I understand. Some more points.
1. If the laser is only illuminating one point at a time, the detector can simply be pointed at the whole specimen - no mirrors needed.
2. Rotating is inherently non-linear. The beam will be moving slowest at 90 degrees to the mirror and fastest at smaller angles. Move a led pointer from the straight up to 45 degrees along a wall.
3. Do you really need mirrors at all? Perhaps one slow scan will do it. Can the specimen me put on a stage with two servos, one for X and one for Y?
The your arduino moves the stage, turns on the led, reads the photodetector, turns off the led and repeats.
It's then all perfectly linear and controlled.

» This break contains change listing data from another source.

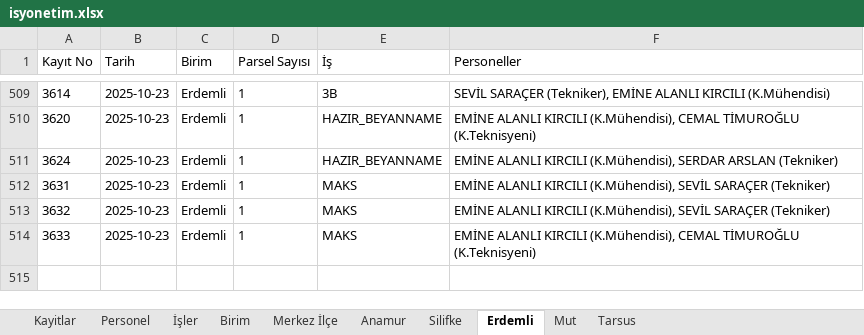
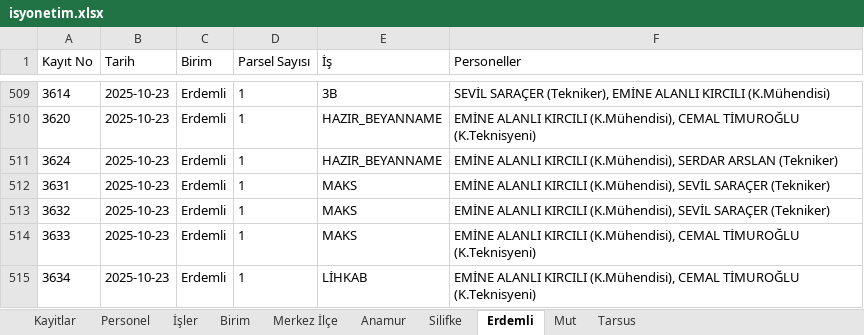
Before and after one commit to gokhangeo/isyonetim, an Excel workbook: isyonetim.xlsx, sheet Erdemli, drawn as a sheet; only a part is shown, gaps mark what is left out; values as stored, in another font and other column widths than the file's, no borders; the diff names each change by its address in the sheet, - before the commit and + after, or states it on an @@ line.

Commit message:
[Kadastro App] Yeni kayıt eklendi: 3634

```diff
--- a/isyonetim.xlsx (sheet Erdemli)
+++ b/isyonetim.xlsx (sheet Erdemli)
+row 515: 3634 | 2025-10-23 | Erdemli | 1 | LİHKAB | EMİNE ALANLI KIRCILI (K.Mühendisi), CEMAL TİMUROĞLU (K.Teknisyeni)
```
Also changed, not shown: sheet Kayitlar.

Small 4 mm actuators are $10 ( http://www.sparkfun.com/products/8782
but larger, 50 and 100mm ones are ~ $100. ( http://www.trossenrobotics.com/linear-actuators.aspx
Also this way you can go slower and add up a lot of samples for a higher dynamic range of image.

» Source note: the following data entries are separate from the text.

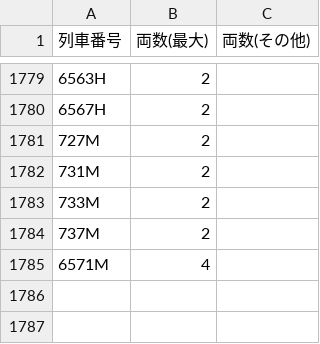
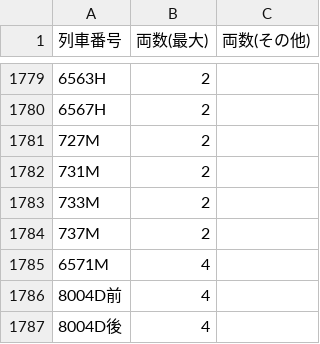
Before and after one commit to sakuraps1134/ipad-jrkyushu, a CSV file: carmaster.csv, drawn as a sheet; only a part is shown, gaps mark what is left out.

Commit message:
Add files via upload

```diff
--- a/carmaster.csv
+++ b/carmaster.csv
@@ -1785 +1785,3 @@
 6571M,4,
+8004D前,4,
+8004D後,4,
```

Alternatively you can have the arduino just time how long the laser has to be on any given x y spot in order to reach a certain accumulated threshold of fluorescence.
Highly fluorescent samples would scan quickly while you'd be able to scan even slightly fluorescent ones, only much more slowly.
Oh if you can't move the rock, perhaps you could move the LED/detector part, but also with an x y stage for repeatability and linearity.
Maybe a good mechanical designer (not me) could do it with two inexpensive rotary servo motors.
What do you think?